Published by Random House Publishing Group on April 28, 2020
Genres: Social Science, Poverty & Homelessness, Political Science, Public Policy, Social Services & Welfare, Sociology, Urban
A NEW YORK TIMES NOTABLE BOOK • From an award-winning journalist, a poignant and gripping immersion in the life of a young, homeless single mother amid her quest to find stability and shelter in the richest city in AmericaLONGLISTED FOR THE PEN/JEAN STEIN BOOK AWARD • “A lesson for us all, and a testament to the bigness of the small story, to the power of intimate narratives to speak to something much larger.”—The New York Times
Camila is twenty-two years old and a new mother. She has no family to rely on, no partner, and no home. Despite her intelligence and determination, the odds are firmly stacked against her. In this extraordinary work of literary reportage, Lauren Sandler chronicles a year in Camila’s life—from the birth of her son to his first birthday—as she navigates the labyrinth of poverty and homelessness in New York City. In her attempts to secure a safe place to raise her son and find a measure of freedom in her life, Camila copes with dashed dreams, failed relationships, the desolation of abandonment, and miles of red tape with grit, humor, and uncanny resilience.

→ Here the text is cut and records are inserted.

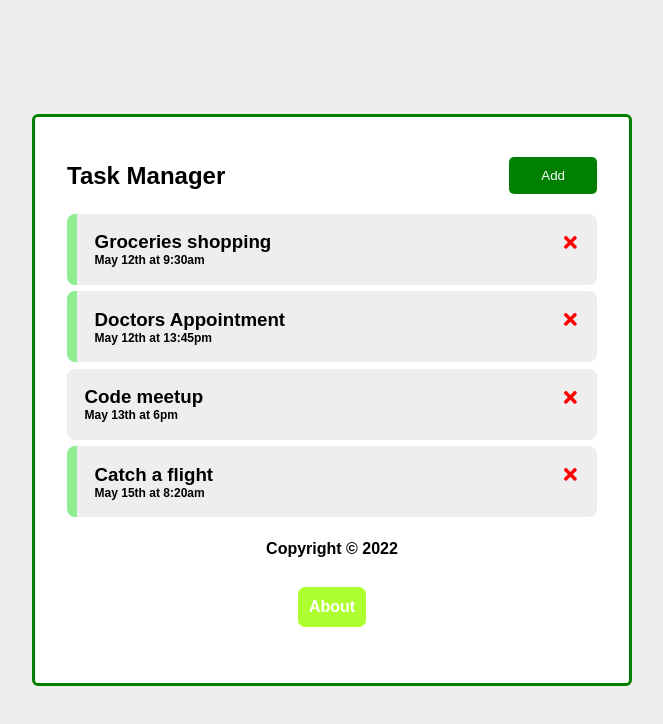
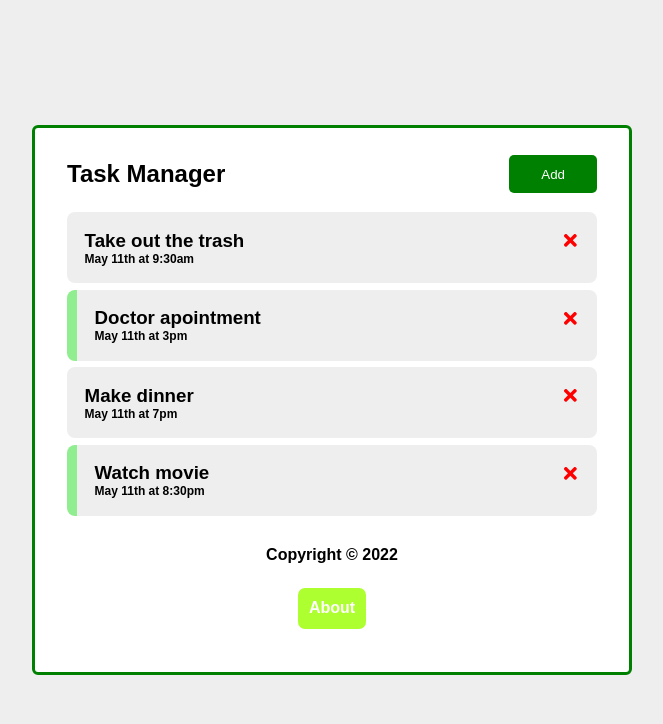
Before and after one commit to Duduzynhuu/Task-Manager-App, a React (Create React App) app: page / in a window 1280 px wide. Shown: the top 724 px of the page, without its empty margins (308-971 px from the left). Built offline with nearby package versions, Linux system fonts and the light colour scheme; data requests are answered from the project's data file.

Commit message:
fifth commit

```diff
--- a/db.json
+++ b/db.json
@@ -1,28 +1,28 @@
 {
   "tasks": [
     {
-      "text": "Groceries shopping",
-      "day": "May 12th at 9:30am",
+      "text": "Take out the trash",
+      "day": "May 11th at 9:30am",
+      "reminder": false,
+      "id": 1
+    },
+    {
+      "text": "Doctor apointment",
+      "day": "May 11th at 3pm",
       "reminder": true,
       "id": 2
     },
     {
-      "text": "Doctors Appointment",
-      "day": "May 12th at 13:45pm",
-      "reminder": true,
+      "text": "Make dinner",
+      "day": "May 11th at 7pm",
+      "reminder": false,
       "id": 3
     },
     {
-      "text": "Code meetup",
-      "day": "May 13th at 6pm",
-      "reminder": false,
+      "text": "Watch movie",
+      "day": "May 11th at 8:30pm",
+      "reminder": true,
       "id": 4
-    },
-    {
-      "text": "Catch a flight",
-      "day": "May 15th at 8:20am",
-      "reminder": true,
-      "id": 5
     }
   ]
 }
--- a/src/App.css
+++ b/src/App.css
@@ -4,3 +4,19 @@
   align-items: center;
   min-height: 100vh;
 }
+
+.task-manager {
+  background-color: white;
+  width: 600px;
+  border-radius: 6px;
+  border: 3px solid green;
+  display: flex;
+  flex-direction: column;
+  text-align: center;
+  font-weight: 600;
+  padding: 1.7rem 1rem;
+  user-select: none;
+}
+
+@media (max-width: 320px) {
+}
--- a/src/App.js
+++ b/src/App.js
@@ -1,6 +1,11 @@
-import TaskManager from "./components/TaskManager/Index";
 import { useState, useEffect } from "react";
-import { BrowserRouter as Router } from "react-router-dom";
+import { Route, Routes, useLocation } from "react-router-dom";
+import Header from "./components/Header/Index";
+import TaskList from "./components/TaskList/Index";
+import Task from "./components/Task/Index";
+import Footer from "./components/Footer/Index";
+import About from "./components/About/Index";
+import AddForm from "./components/AddForm/Index";
 import "./App.css";
 
 function App() {
@@ -42,10 +47,6 @@ function App() {
     });
     const data = await res.json();
     setTasks([...tasks, data]);
-
-    // const id = Math.floor(Math.random() *10000 ) + 1
-    // const newTask = {...task, id}
-    // setTasks([...tasks, newTask])
   };
 
   const deleteTask = async (id) => {
@@ -75,20 +76,44 @@ function App() {
       )
     );
   };
+  const location = useLocation();
   return (
-    <Router>
-      <div className="App">
-        <TaskManager
-          tasks={tasks}
-          onDelete={deleteTask}
-          onToggle={toggleReminder}
-          onAdd={addTask}
-          onShow={showAddTask}
-          setOnShow={setShowAddTask}
-          onShowInverted={invertShowAddTask}
-        />
+    <div className="App">
+      <div className="task-manager">
+        {showAddTask ? (
+          <Header onShow={invertShowAddTask} text="Close" color="red" />
+        ) : (
+          <Header onShow={invertShowAddTask} text="Add" color="green" />
+        )}
+        <Routes>
+          <Route
+            path="/"
+            element={
+              <>
+                {showAddTask && <AddForm onAdd={addTask} />}
+                {tasks.length > 0 ? (
+                  <TaskList
+                    tasks={tasks}
+                    onDelete={deleteTask}
+                    onToggle={toggleReminder}
+                  >
+                    <Task
+                      task={tasks}
+                      onDelete={deleteTask}
+                      onToggle={toggleReminder}
+                    />
+                  </TaskList>
+                ) : (
+                  "No Tasks to SHOW"
+                )}
+              </>
+            }
+          />
+          <Route path="/about" element={<About />} />
+        </Routes>
+        {location.pathname === "/" && <Footer />}
       </div>
-    </Router>
+    </div>
   );
 }
 
--- a/src/components/About/Style.css
+++ b/src/components/About/Style.css
@@ -3,6 +3,7 @@
   flex-direction: column;
   align-items: center;
   justify-content: center;
+  margin: 1.8rem auto 0;
 }
 
 .link {
--- a/src/components/Footer/Style.css
+++ b/src/components/Footer/Style.css
@@ -3,9 +3,9 @@ footer {
   align-items: center;
   justify-content: center;
   flex-direction: column;
-  margin-top: 1.2rem;
+  margin: 1.2rem auto 0;
 }
 
 .copyRight {
-  margin: 0 auto 0.8rem;
+  margin: 0.5rem auto 0.5rem;
 }
--- a/src/components/TaskManager/Index.jsx
+++ /dev/null
@@ -1,53 +0,0 @@
-import React from "react";
-import Header from "../Header/Index";
-import TaskList from "../TaskList/Index";
-import AddForm from "../AddForm/Index";
-import Footer from "../Footer/Index";
-import About from "../About/Index";
-import { Route, Routes } from "react-router-dom";
-import { useLocation } from "react-router-dom";
-import "./Style.css";
-
-const TaskManager = ({
-  tasks,
-  onDelete,
-  onToggle,
-  onAdd,
-  onShow,
-  setOnShow,
-  onShowInverted,
-}) => {
-  const location = useLocation();
-  return (
-    <div className="task-manager">
-      {onShow ? (
-        <Header onShow={onShowInverted} text="Close" color="red" />
-      ) : (
-        <Header onShow={() => setOnShow(!onShow)} text="Add" color="green" />
-      )}
-      <Routes>
-        <Route
-          path="/"
-          element={
-            <>
-              {onShow && <AddForm onAdd={onAdd} />}
-              {tasks.length > 0 ? (
-                <TaskList
-                  tasks={tasks}
-                  onDelete={onDelete}
-                  onToggle={onToggle}
-                />
-              ) : (
-                "No Tasks to SHOW"
-              )}
-            </>
-          }
-        />
-        <Route path="/about" element={<About />} />
-      </Routes>
-      {location.pathname === "/" && <Footer />}
-    </div>
-  );
-};
-
-export default TaskManager;
--- a/src/components/TaskManager/Style.css
+++ /dev/null
@@ -1,16 +0,0 @@
-.task-manager {
-  background-color: white;
-  width: 600px;
-  border-radius: 6px;
-  border: 3px solid green;
-  display: flex;
-  flex-direction: column;
-  text-align: center;
-  font-weight: 600;
-  padding: 2.5rem 1rem;
-  margin: 1rem;
-  user-select: none;
-}
-
-@media (max-width: 320px) {
-}
--- a/src/index.js
+++ b/src/index.js
@@ -3,11 +3,14 @@ import ReactDOM from "react-dom/client";
 import "./index.css";
 import App from "./App";
 import reportWebVitals from "./reportWebVitals";
+import { BrowserRouter as Router } from "react-router-dom";
 
 const root = ReactDOM.createRoot(document.getElementById("root"));
 root.render(
   <React.StrictMode>
-    <App />
+    <Router>
+      <App />
+    </Router>
   </React.StrictMode>
 );
 
```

Every day, more than forty-five million Americans attempt to survive below the poverty line. Every night, nearly sixty thousand people sleep in New York City-run shelters, 40 percent of them children. In This Is All I Got, Sandler brings this deeply personal issue to life, vividly depicting one woman's hope and despair and her steadfast determination to change her life despite the myriad setbacks she encounters.
This Is All I Got is a rare feat of reporting and a dramatic story of survival. Sandler’s candid and revealing account also exposes the murky boundaries between a journalist and her subject when it becomes impossible to remain a dispassionate observer. She has written a powerful and unforgettable indictment of a system that is often indifferent to the needs of those it serves, and that sometimes seems designed to fail.
Praise for This Is All I Got
“A rich, sociologically valuable work that’s more gripping, and more devastating, than fiction.”—Booklist
“Vivid, heartbreaking. . . . Readers will be moved by this harrowing and impassioned call for change.”—Publishers Weekly
“A closely observed chronicle . . . Sandler displays her journalistic talent by unerringly presenting this dire situation. . . . An impressive blend of dispassionate reporting, pungent condemnation of public welfare, and gritty humanity.”—Kirkus Reviews
As I wrote in my last post, I’m going back through my lost reviews and pulling from my Goodreads and limited remaining posts that are currently somewhere floating around on the internet and stuck in some weird in-between on my WordPress. This week, I’m trying to post reviews from the four books I won from Goodreads giveaways in 2020: More than Words by Jill Santopolo; This is All I Got by Lauren Sandler; Josephus by B. Michael Antler; and the AMAZING Sherlock retelling – Angel of the Crows by Katherine Addison.
My confusing review of This is All I Got pulled from my Goodreads:
Okay, I’ve got no idea how I truly feel about this book. I won it a while ago in a GR Giveaway and finally got the chance to read it. I found it entertaining. I enjoy Sandler’s writing. But upon finishing it, I felt a bit icky. I was a single mother, barely getting by, at the age of 19. I received public assistance to cover daycare costs while I worked and attended school. I even found myself in the situation of making “too much” and losing childcare assistance, which meant I literally couldn’t afford to work. So I saw a lot of my past self in these pages. I identified with Camilla and it’s part of what pulled me into her story.
What felt wrong to me though, is that there is no story without Camila, but Camilla gained nothing by letting her story be told. It just feels like she was used and my heart hurts for her.
So yeah, just not sure about this one.
What about you? Have you read This is All I Got?
Have any thoughts about how and should a subject be compensated in a situation like this?
Let’s talk. Leave a comment below!